(RECORDS SHOWN):
:::

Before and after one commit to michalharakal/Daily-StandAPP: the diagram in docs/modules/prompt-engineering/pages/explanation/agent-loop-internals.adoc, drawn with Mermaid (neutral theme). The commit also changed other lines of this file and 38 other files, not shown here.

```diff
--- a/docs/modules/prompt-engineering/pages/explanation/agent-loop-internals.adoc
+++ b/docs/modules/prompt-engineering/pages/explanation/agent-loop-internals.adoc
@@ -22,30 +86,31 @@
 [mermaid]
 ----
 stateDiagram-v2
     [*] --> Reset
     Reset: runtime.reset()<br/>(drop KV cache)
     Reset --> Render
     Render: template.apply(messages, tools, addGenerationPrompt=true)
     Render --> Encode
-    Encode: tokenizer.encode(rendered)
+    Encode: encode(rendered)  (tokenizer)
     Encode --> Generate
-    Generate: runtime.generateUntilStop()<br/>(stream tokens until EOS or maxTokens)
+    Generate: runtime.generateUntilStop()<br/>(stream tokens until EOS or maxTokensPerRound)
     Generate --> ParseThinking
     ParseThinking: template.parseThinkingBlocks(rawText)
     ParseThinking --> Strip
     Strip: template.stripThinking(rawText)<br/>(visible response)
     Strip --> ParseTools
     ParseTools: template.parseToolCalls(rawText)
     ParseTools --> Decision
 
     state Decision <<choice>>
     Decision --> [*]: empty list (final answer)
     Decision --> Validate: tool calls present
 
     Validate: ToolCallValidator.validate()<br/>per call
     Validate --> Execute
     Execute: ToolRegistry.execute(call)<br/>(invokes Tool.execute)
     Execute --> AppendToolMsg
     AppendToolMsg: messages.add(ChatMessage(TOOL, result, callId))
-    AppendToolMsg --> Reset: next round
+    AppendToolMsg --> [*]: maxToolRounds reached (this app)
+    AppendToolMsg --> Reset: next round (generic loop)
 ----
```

:::

(DIRECTIONS): Every record must be output again with its wording unchanged.

(REPLY TO THE TASK):
Before and after one commit to michalharakal/Daily-StandAPP: the diagram in docs/modules/prompt-engineering/pages/explanation/agent-loop-internals.adoc, drawn with Mermaid (neutral theme). The commit also changed other lines of this file and 38 other files, not shown here.

```diff
--- a/docs/modules/prompt-engineering/pages/explanation/agent-loop-internals.adoc
+++ b/docs/modules/prompt-engineering/pages/explanation/agent-loop-internals.adoc
@@ -22,30 +86,31 @@
 [mermaid]
 ----
 stateDiagram-v2
     [*] --> Reset
     Reset: runtime.reset()<br/>(drop KV cache)
     Reset --> Render
     Render: template.apply(messages, tools, addGenerationPrompt=true)
     Render --> Encode
-    Encode: tokenizer.encode(rendered)
+    Encode: encode(rendered)  (tokenizer)
     Encode --> Generate
-    Generate: runtime.generateUntilStop()<br/>(stream tokens until EOS or maxTokens)
+    Generate: runtime.generateUntilStop()<br/>(stream tokens until EOS or maxTokensPerRound)
     Generate --> ParseThinking
     ParseThinking: template.parseThinkingBlocks(rawText)
     ParseThinking --> Strip
     Strip: template.stripThinking(rawText)<br/>(visible response)
     Strip --> ParseTools
     ParseTools: template.parseToolCalls(rawText)
     ParseTools --> Decision
 
     state Decision <<choice>>
     Decision --> [*]: empty list (final answer)
     Decision --> Validate: tool calls present
 
     Validate: ToolCallValidator.validate()<br/>per call
     Validate --> Execute
     Execute: ToolRegistry.execute(call)<br/>(invokes Tool.execute)
     Execute --> AppendToolMsg
     AppendToolMsg: messages.add(ChatMessage(TOOL, result, callId))
-    AppendToolMsg --> Reset: next round
+    AppendToolMsg --> [*]: maxToolRounds reached (this app)
+    AppendToolMsg --> Reset: next round (generic loop)
 ----
```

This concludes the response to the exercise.